[[ INPUT FOR THIS TASK, beginning ]]

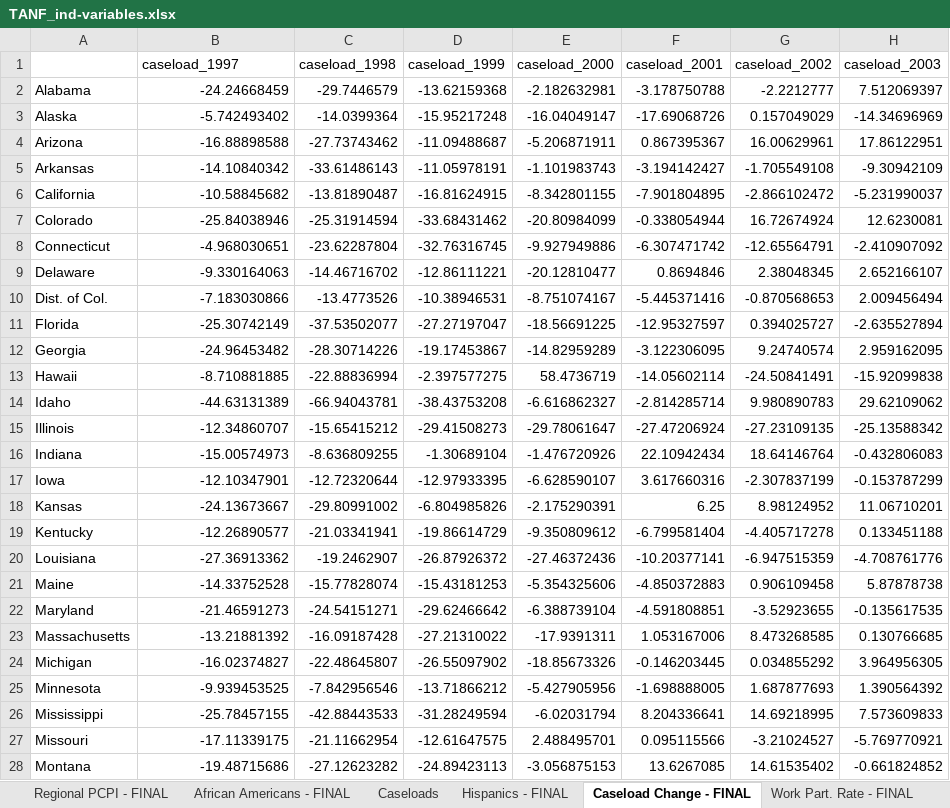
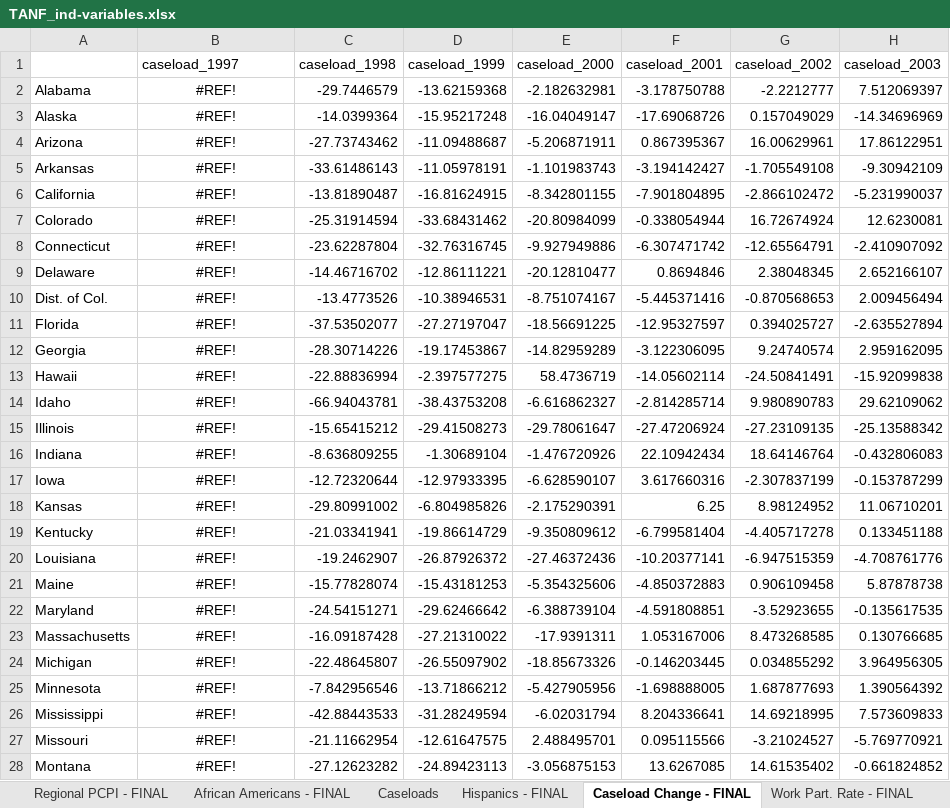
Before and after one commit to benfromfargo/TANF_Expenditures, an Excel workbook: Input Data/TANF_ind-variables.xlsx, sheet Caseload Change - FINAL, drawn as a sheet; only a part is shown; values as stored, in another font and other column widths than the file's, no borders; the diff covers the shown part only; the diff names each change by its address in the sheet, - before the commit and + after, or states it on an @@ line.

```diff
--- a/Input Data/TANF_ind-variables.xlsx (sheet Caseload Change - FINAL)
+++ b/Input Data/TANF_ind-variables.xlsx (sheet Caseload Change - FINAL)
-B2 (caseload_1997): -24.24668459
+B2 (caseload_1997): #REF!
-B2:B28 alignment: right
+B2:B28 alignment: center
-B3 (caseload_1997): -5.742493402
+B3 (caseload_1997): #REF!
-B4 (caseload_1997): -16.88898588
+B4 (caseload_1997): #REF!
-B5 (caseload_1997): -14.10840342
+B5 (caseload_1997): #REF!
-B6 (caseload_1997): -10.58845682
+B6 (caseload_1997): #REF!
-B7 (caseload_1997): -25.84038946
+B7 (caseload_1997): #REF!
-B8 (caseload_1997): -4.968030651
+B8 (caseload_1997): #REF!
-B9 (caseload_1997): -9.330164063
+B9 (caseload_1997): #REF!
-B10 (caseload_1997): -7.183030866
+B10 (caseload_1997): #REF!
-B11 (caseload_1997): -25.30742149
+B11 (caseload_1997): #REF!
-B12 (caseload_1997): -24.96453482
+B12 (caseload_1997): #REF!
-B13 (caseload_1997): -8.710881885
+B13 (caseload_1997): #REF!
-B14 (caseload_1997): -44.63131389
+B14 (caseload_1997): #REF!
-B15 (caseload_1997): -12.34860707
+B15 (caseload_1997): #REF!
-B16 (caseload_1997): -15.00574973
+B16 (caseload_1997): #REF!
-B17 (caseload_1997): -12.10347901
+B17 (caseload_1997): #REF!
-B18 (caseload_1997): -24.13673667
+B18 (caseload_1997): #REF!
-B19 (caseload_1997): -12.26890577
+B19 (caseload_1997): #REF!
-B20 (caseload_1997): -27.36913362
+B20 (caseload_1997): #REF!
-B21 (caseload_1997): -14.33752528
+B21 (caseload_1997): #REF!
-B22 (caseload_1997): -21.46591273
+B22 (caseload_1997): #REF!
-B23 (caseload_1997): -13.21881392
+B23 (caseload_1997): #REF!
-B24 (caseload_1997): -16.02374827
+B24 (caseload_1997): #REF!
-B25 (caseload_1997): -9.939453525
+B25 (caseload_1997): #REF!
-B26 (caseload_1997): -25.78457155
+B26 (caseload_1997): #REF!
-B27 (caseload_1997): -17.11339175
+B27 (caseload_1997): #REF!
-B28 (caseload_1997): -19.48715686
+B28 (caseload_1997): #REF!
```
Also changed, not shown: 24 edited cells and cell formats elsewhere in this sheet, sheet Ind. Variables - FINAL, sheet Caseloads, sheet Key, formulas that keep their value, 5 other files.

[[ INPUT FOR THIS TASK, end ]]

▶ _WHAT YOU HAVE TO DO_:
Number of lines with the string "alignment" in them: give it by itself, based on the listing above.

▶ _WRITTEN RESPONSE_:
2